She also speaks at libraries, where she offers coaching at reduced prices. “I call it public relations in your pocket,” she said.

When she’s not working her many jobs, the grandmother of two said she enjoys spending time with friends.

Long gone, she said, are the days when she wanted to return to the corporate world. The gig life offers her a flexibility she didn’t have before.

“It’s nice making your own decisions and working with like-minded people,” she said. 

Forging connections

Lisa Fazio said she taught after-school art programs for 25 years. These days, the Mineola resident, 62, is sharing her love of art with adults, teaching watercolor, acrylics and mixed media at her studio.

But that’s not all: Fazio also hosts one-day workshops in meditation and “self-discovery,” along with psychic parties. And she can often be found outside, painting commissioned artwork for weddings or special occasions.

The income from her various endeavors has helped her meet the financial challenges posed by the high cost of living on Long Island, said Fazio, who is not receiving Social Security yet. She has no plans to move. “I love the beaches, I love Long Island,” she said.

 Do something that you love and it won’t feel like work.

Lisa Fazio, artist

Credit: Lisa Fazio

Fazio said she particularly likes working with women 55 and older, as they can connect over shared experiences like raising children. She tries to empower her clients through her artwork and mediumship and said she’s forged bonds with her students. They are company for her, she said, and in return she gives them the gift of art.

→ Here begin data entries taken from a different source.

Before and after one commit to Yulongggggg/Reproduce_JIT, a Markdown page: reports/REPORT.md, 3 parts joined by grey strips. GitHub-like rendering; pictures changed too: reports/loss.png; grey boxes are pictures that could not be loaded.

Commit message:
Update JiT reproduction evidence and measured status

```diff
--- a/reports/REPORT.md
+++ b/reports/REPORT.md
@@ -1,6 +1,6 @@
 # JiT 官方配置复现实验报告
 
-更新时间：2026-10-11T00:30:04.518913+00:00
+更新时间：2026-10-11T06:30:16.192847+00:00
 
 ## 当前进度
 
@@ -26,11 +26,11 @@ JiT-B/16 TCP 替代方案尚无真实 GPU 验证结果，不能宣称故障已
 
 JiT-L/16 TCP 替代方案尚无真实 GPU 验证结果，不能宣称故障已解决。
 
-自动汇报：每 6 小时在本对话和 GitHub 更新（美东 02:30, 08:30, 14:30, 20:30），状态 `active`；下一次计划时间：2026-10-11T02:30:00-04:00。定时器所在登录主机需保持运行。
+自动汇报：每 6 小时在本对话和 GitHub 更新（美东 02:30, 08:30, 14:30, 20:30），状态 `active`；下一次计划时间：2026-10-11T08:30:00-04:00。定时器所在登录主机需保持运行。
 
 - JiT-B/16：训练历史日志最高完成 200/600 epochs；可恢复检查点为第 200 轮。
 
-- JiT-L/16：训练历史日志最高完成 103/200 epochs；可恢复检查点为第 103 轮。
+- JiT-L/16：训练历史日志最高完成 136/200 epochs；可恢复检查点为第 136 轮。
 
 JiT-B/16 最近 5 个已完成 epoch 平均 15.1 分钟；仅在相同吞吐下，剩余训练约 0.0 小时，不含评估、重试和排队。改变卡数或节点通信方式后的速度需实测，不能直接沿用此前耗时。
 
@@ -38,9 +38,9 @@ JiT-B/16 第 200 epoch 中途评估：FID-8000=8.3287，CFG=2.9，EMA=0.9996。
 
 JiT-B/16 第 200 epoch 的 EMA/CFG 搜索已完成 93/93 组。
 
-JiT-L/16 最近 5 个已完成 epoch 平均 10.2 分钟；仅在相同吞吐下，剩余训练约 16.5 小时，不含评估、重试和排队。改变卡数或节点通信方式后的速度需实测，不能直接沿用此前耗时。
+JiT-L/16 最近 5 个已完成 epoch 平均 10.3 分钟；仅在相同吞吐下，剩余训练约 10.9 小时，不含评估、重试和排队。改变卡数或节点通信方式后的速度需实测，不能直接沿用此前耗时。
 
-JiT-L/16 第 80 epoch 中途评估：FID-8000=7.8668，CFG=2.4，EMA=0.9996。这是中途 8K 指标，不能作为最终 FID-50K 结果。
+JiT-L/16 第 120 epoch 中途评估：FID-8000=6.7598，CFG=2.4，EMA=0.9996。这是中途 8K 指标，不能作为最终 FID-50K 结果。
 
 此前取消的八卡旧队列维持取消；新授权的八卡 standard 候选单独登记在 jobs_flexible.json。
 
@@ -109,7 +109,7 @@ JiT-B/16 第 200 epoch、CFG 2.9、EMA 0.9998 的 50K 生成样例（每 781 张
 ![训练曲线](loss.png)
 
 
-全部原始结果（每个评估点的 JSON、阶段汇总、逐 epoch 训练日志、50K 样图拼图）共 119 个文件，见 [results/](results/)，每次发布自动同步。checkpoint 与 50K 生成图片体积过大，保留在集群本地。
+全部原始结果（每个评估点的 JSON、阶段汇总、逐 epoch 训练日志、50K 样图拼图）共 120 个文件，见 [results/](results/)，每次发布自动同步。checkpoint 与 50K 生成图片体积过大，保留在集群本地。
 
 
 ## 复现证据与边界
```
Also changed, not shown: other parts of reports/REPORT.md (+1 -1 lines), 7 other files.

One of Fazio’s favorite quotes, which she tries to live by, is, “We’re not here to see through one another, but to see one another through.”

For seniors who find that in retirement they need extra income, she advised, “Do something that you love and it won’t feel like work, but something that makes you happy. It’s a win-win.”


If you’re ready to pursue a side hustle, here are a few resources to get you started:

  • Through a partnership between the New York State Office for the Aging and the online community GetSetUp, those over 55 can choose from hundreds of free online courses. Some of those upcoming include top seasonal job opportunities; exploring in-demand jobs for retirees; and training in technology like Zoom. Older adults can also get paid to teach classes. To learn more, visit
  • The state Office for the Aging has also partnered with the ride-sharing network GoGoGrandparent. A specialized service for older adults who need transportation, there are also opportunities for employment as a driver. Learn more at
  • AARP has a directory of age-friendly employers,
  • The New York State Department of Labor also offers job listings at

Ann Glynn, marketing coordinator for The Life Enrichment Center at Oyster Bay, advises older Long Islanders to contact their local senior center and ask if they know of any available work. Seniors can also make an appointment with The Workforce Partnership program offered through the Town of Oyster Bay, which provides free job services, searches and skills training. The Hicksville office can be reached at 516-934-8532. Contact the Massapequa office at 516-797-4560.

— Sheryl Nance-Nash

Originally Appeared Here